The number one goal of a field sales rep is to attract new clients and make more sales. They can also be involved in lead generation, qualifying prospects, building customer relationships, and expanding business within an account.
Depending on who your ideal customer is, field sales agents will apply a variety of sales techniques, including prospecting, in-person presentations and demos, generating proposals, and negotiating with C-level decision makers.
4. Account Executive
Though an account executive does not seek out new leads, they are quota-carrying reps tasked with managing existing accounts. They consult with prospects and negotiate contract terms with a primary goal of increasing your company’s revenue.
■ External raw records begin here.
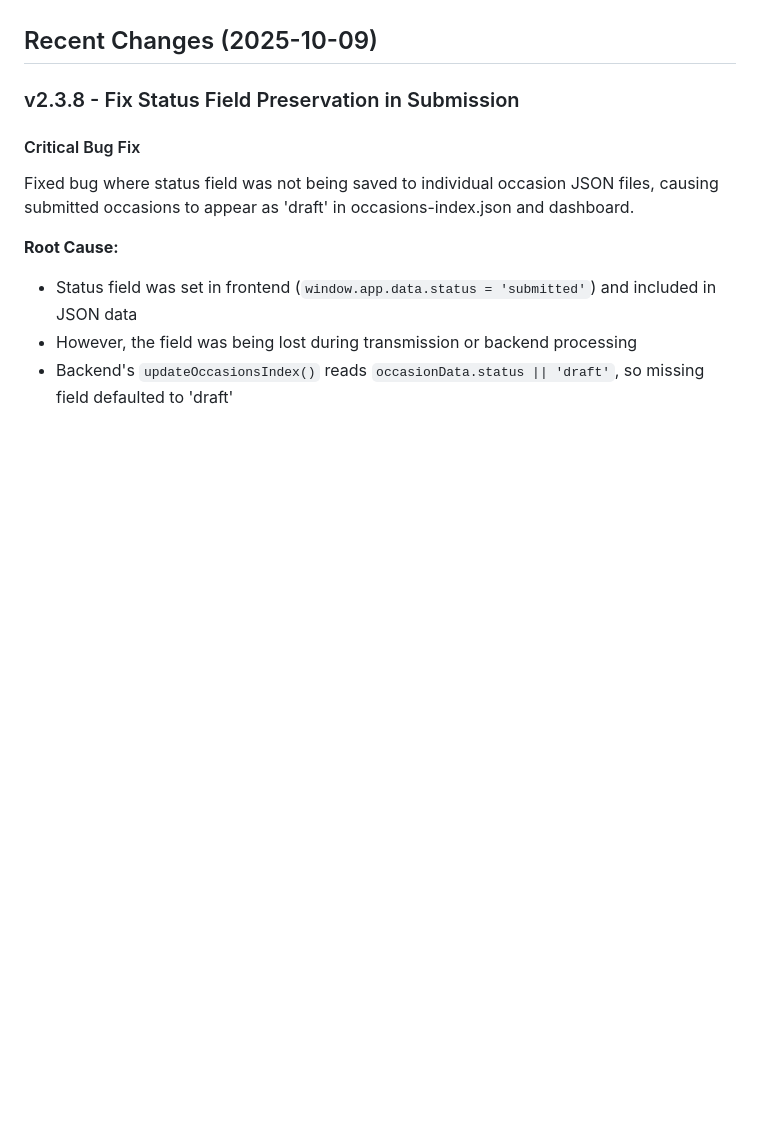
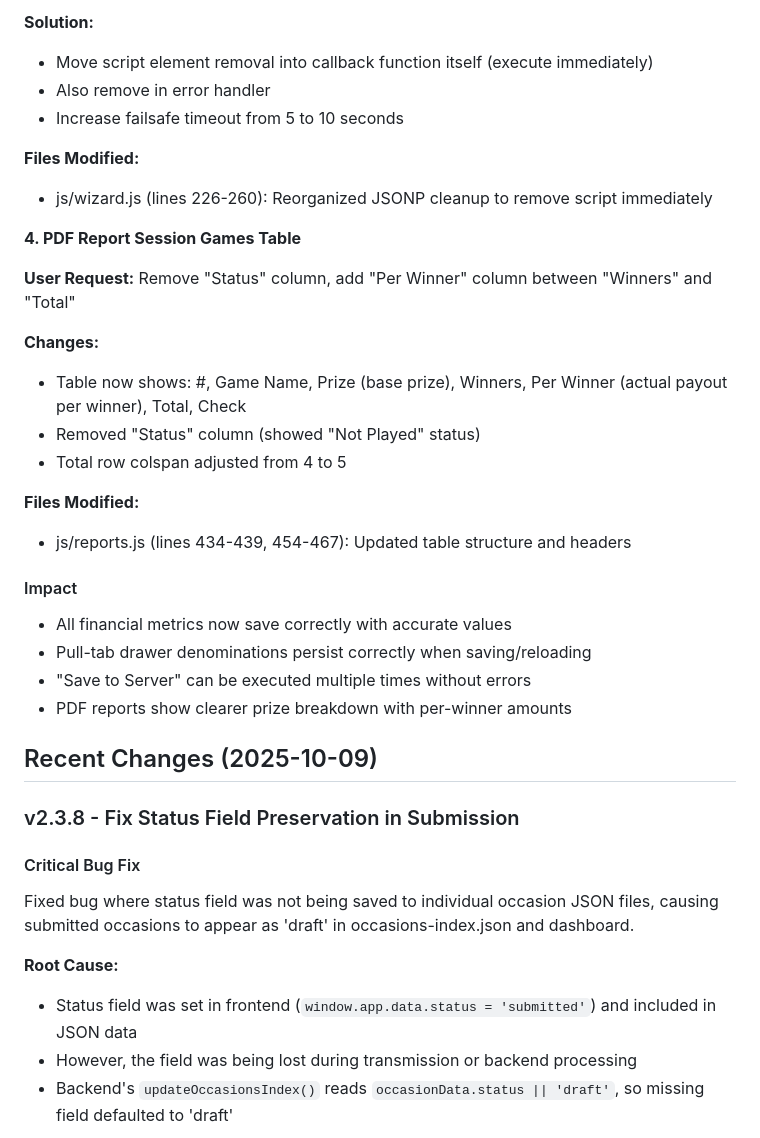
Before and after one commit to wewg24/rlc-bingo-manager-v2, a Markdown page: CLAUDE.md, the part around the change printed below. Rendered like a GitHub page; blank space fills up the shorter version.

```diff
--- a/CLAUDE.md
+++ b/CLAUDE.md
@@ -171,3 +216,28 @@ Test V2 with:
+**Solution:**
+- Move script element removal into callback function itself (execute immediately)
+- Also remove in error handler
+- Increase failsafe timeout from 5 to 10 seconds
+
+**Files Modified:**
+- js/wizard.js (lines 226-260): Reorganized JSONP cleanup to remove script immediately
+
+**4. PDF Report Session Games Table**
+
+**User Request:** Remove "Status" column, add "Per Winner" column between "Winners" and "Total"
+
+**Changes:**
+- Table now shows: #, Game Name, Prize (base prize), Winners, Per Winner (actual payout per winner), Total, Check
+- Removed "Status" column (showed "Not Played" status)
+- Total row colspan adjusted from 4 to 5
+
+**Files Modified:**
+- js/reports.js (lines 434-439, 454-467): Updated table structure and headers
+
+#### Impact
+- All financial metrics now save correctly with accurate values
+- Pull-tab drawer denominations persist correctly when saving/reloading
+- "Save to Server" can be executed multiple times without errors
+- PDF reports show clearer prize breakdown with per-winner amounts
 
 ## Recent Changes (2025-10-09)
 
```
Also changed, not shown: other parts of CLAUDE.md (+47 -2 lines).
Account executives learn about your prospects’ objectives and then figure out how to tailor the solutions your company offers to suit each prospect’s needs. Much of an account executive’s schedule is spent conducting activities designed to upsell current customers. They must be able to clearly explain your startup’s value proposition and how it relates to customer needs.
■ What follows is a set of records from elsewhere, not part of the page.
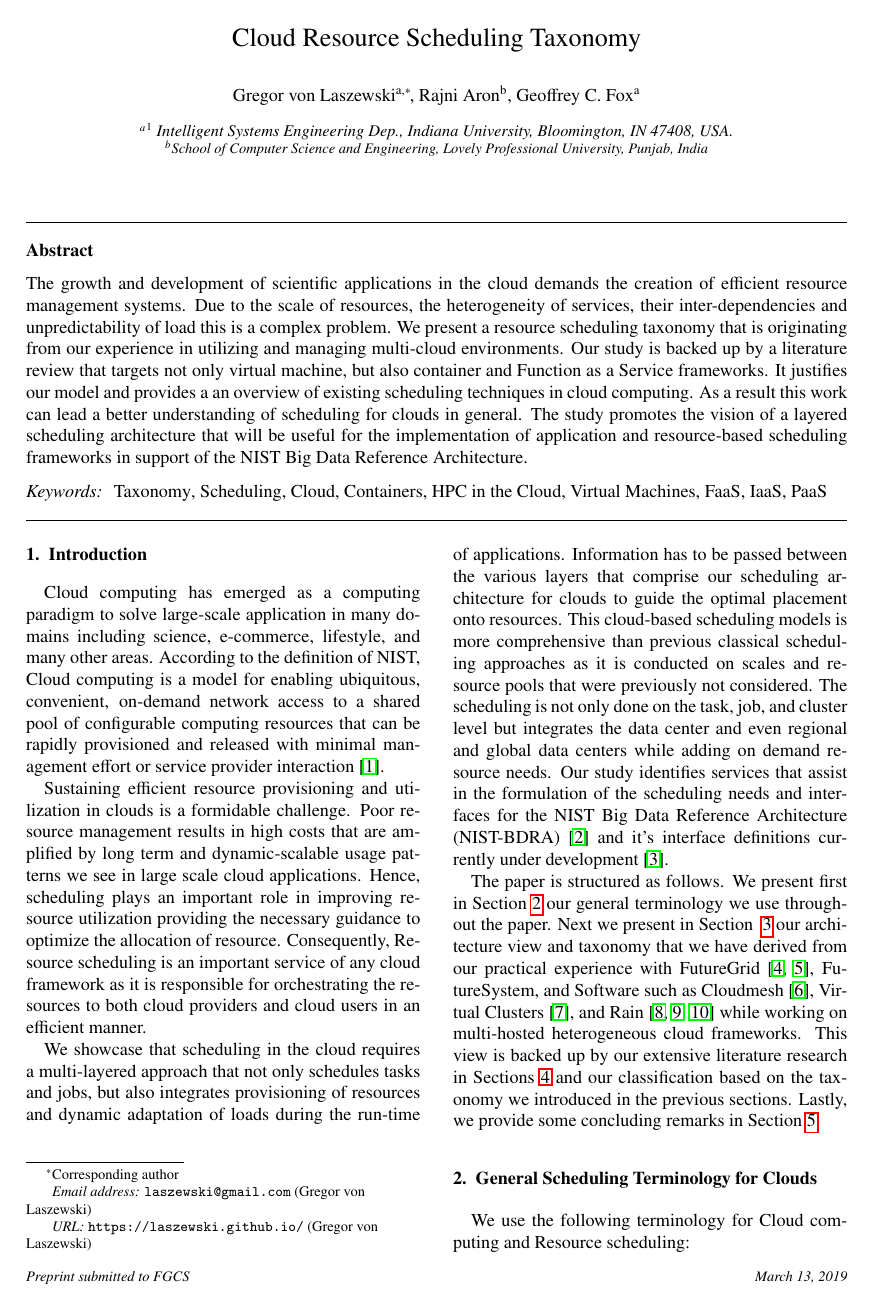
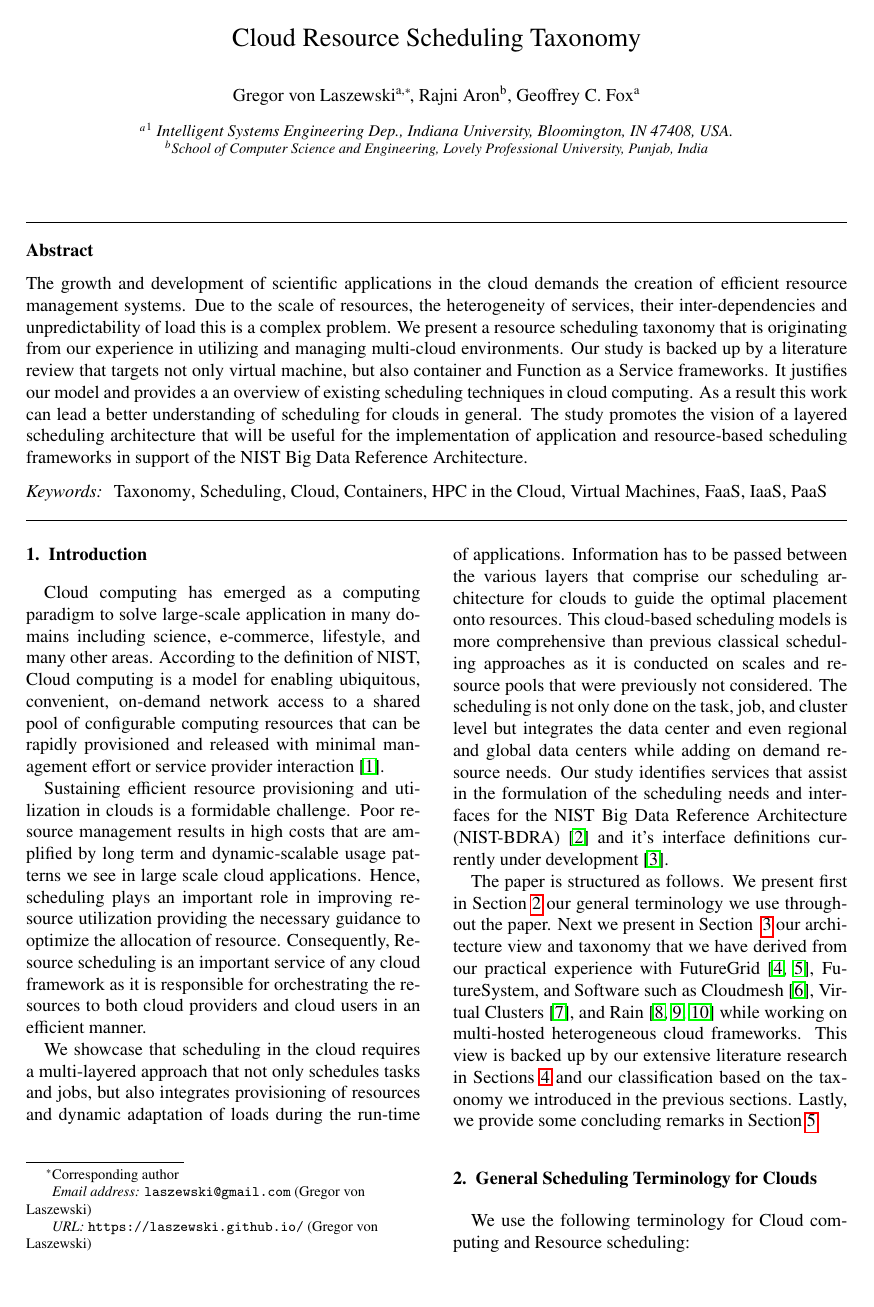
Before and after one commit to cyberaide/paper-cloud-scheduling, a LaTeX paper (laszewski-cloud-scheduling.tex): page 1 of 22. Compiled offline with pdfLaTeX.

Commit message:
update paper

```diff
--- a/laszewski-cloud-scheduling.tex
+++ b/laszewski-cloud-scheduling.tex
@@ -67,15 +67,15 @@
 }
 
 
-\journal{FGCS}
+%\journal{FGCS}
 
-%\makeatletter
-%\def\ps@pprintTitle{%
-% \let\@oddhead\@empty
-% \let\@evenhead\@empty
-% \def\@oddfoot{}%
-% \let\@evenfoot\@oddfoot}
-%\makeatother
+\makeatletter
+\def\ps@pprintTitle{%
+ \let\@oddhead\@empty
+ \let\@evenhead\@empty
+ \def\@oddfoot{}%
+ \let\@evenfoot\@oddfoot}
+\makeatother
 
 \begin{document}
 
```
Also changed, not shown: Makefile, laszewski-cloud-scheduling.pdf (added).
In many organizations, account executives are also in charge of resolving customer issues.
They strive to maintain healthy customer relationships by answering questions and ensuring customer concerns are addressed quickly and effectively.
5. Sales Engineer
A sales engineer, as the name implies, is a cross between an engineer and sales representative. They know exactly how your solution works and how it addresses a prospect’s problems. More importantly, they can communicate the technical details of your features and benefits in clear terms.
Sales engineers play an important role in SaaS startups and any company selling technical products. They work with individual sales reps to provide any necessary support, but should understand sales or have experience selling themselves. If you have a very complicated or technical product, you will eventually need to hire sales engineers to avoid dragging your product and engineering teams into sales calls.
Sometimes called pre-sales engineers and solution architects, sales engineers also design and deliver custom demos to qualified leads. Their goal is to present your product as an attractive solution tailored to the prospect’s needs. A talented sales engineer can find out what your customer’s goals are and position your product as a solution that helps prospects overcome business challenges.
Build a Team that Will Grow Your Business
There comes a point in every startup’s timeline when hiring generalized sales reps isn’t enough to keep the company growing.
As you earn the revenue and steady cash flow needed to scale your business and grow your team, consider bringing in specialists (or encouraging your current sales reps to specialize) for specific roles.
Your startup is growing and maturing – and so are your business needs. If you want to find out how a tool like Propeller can streamline your workflow, generate new leads, and help you close more sales, why not try it for free today?